Her studies on the effects of non-native beach grasses—transplanted from Europe and the East Coast of the United States to the sand dunes of the Pacific Northwest a century ago—upon coastal dune ecosystems has led to important discoveries about their role in biodiversity, dune formation through sand capture, and the coastal protection as barriers against storms and floods. Sandy beaches and dunes not only provide important recreational opportunities but also offset the harmful effects of sea level rise and increased storminess.
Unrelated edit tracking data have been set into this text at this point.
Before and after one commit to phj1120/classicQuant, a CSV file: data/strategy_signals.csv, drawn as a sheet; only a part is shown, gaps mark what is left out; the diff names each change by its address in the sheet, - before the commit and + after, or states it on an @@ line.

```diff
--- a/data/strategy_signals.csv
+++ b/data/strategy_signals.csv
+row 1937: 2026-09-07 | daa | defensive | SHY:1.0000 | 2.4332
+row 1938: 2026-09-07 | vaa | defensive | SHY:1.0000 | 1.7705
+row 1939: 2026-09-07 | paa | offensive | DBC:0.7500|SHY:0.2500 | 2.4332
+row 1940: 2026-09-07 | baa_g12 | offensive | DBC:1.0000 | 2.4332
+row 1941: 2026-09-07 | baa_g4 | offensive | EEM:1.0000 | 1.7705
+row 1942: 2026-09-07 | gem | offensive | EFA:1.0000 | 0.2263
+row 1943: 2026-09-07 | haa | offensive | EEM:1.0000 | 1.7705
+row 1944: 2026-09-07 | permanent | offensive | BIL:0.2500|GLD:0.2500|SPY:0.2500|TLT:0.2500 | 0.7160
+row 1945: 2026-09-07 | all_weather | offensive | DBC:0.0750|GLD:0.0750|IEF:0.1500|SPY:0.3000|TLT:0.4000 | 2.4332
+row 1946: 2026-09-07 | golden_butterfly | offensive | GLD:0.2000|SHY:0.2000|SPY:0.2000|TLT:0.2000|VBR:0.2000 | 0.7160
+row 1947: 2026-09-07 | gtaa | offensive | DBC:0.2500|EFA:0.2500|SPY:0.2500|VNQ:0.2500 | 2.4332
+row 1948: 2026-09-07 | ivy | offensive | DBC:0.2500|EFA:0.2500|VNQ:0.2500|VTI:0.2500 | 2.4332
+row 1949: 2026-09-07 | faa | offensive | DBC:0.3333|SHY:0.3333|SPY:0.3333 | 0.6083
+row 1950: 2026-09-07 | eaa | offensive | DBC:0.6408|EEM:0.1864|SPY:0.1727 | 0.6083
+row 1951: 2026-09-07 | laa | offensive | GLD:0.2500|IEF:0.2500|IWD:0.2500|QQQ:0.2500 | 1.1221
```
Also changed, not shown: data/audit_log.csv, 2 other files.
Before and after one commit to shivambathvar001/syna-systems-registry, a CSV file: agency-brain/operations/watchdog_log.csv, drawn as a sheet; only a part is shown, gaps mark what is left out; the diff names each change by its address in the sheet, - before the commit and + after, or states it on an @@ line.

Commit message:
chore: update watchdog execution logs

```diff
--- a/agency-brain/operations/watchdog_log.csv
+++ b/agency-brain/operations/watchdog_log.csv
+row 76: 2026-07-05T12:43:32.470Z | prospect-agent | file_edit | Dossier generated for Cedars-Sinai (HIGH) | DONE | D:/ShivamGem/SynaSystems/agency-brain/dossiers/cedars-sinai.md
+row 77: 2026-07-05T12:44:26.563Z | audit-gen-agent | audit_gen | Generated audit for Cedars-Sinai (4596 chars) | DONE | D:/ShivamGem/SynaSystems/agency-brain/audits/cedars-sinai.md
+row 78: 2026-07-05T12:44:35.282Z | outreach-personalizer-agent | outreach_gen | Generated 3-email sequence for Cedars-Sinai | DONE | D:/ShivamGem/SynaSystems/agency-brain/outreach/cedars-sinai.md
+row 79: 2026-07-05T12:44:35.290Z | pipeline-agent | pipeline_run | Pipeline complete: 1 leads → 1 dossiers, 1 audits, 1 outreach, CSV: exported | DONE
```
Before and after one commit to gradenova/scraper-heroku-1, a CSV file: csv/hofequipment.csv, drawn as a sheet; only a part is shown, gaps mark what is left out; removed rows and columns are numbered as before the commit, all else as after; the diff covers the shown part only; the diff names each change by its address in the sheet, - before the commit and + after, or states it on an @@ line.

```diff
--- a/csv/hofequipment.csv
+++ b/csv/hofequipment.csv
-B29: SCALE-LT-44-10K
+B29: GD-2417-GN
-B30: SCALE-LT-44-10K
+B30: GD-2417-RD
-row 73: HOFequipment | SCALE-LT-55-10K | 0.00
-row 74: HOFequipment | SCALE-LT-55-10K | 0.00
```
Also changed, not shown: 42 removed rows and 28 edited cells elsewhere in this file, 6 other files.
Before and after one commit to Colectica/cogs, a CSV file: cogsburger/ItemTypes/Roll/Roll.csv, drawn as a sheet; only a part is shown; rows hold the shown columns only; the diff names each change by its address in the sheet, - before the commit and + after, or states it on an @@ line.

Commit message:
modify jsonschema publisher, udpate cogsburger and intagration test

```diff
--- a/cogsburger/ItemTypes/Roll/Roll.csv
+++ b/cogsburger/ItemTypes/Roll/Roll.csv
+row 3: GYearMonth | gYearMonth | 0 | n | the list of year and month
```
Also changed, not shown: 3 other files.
“The reason why I think dunes and their vegetation are so interesting is because of their large bioengineering effect on the environment. The grasses help to build a protective ecosystem—to me it is fascinating that you can have an organism that is creating a habitat and protective structure with immense environmental and human benefits,” said Hacker, who joined OSU’s College of Science faculty in 2004.
Hacker’s research has gained renown for her distinctive approach in raising awareness about the incredible value of coastal ecosystems and advocating for their management and conservation. An article she co-authored with other ecologists and economists, “The value of estuarine and coastal ecosystem services,” has been cited more than 1,300 times and is a canonical, landmark publication in the area of marine ecosystem services and benefits.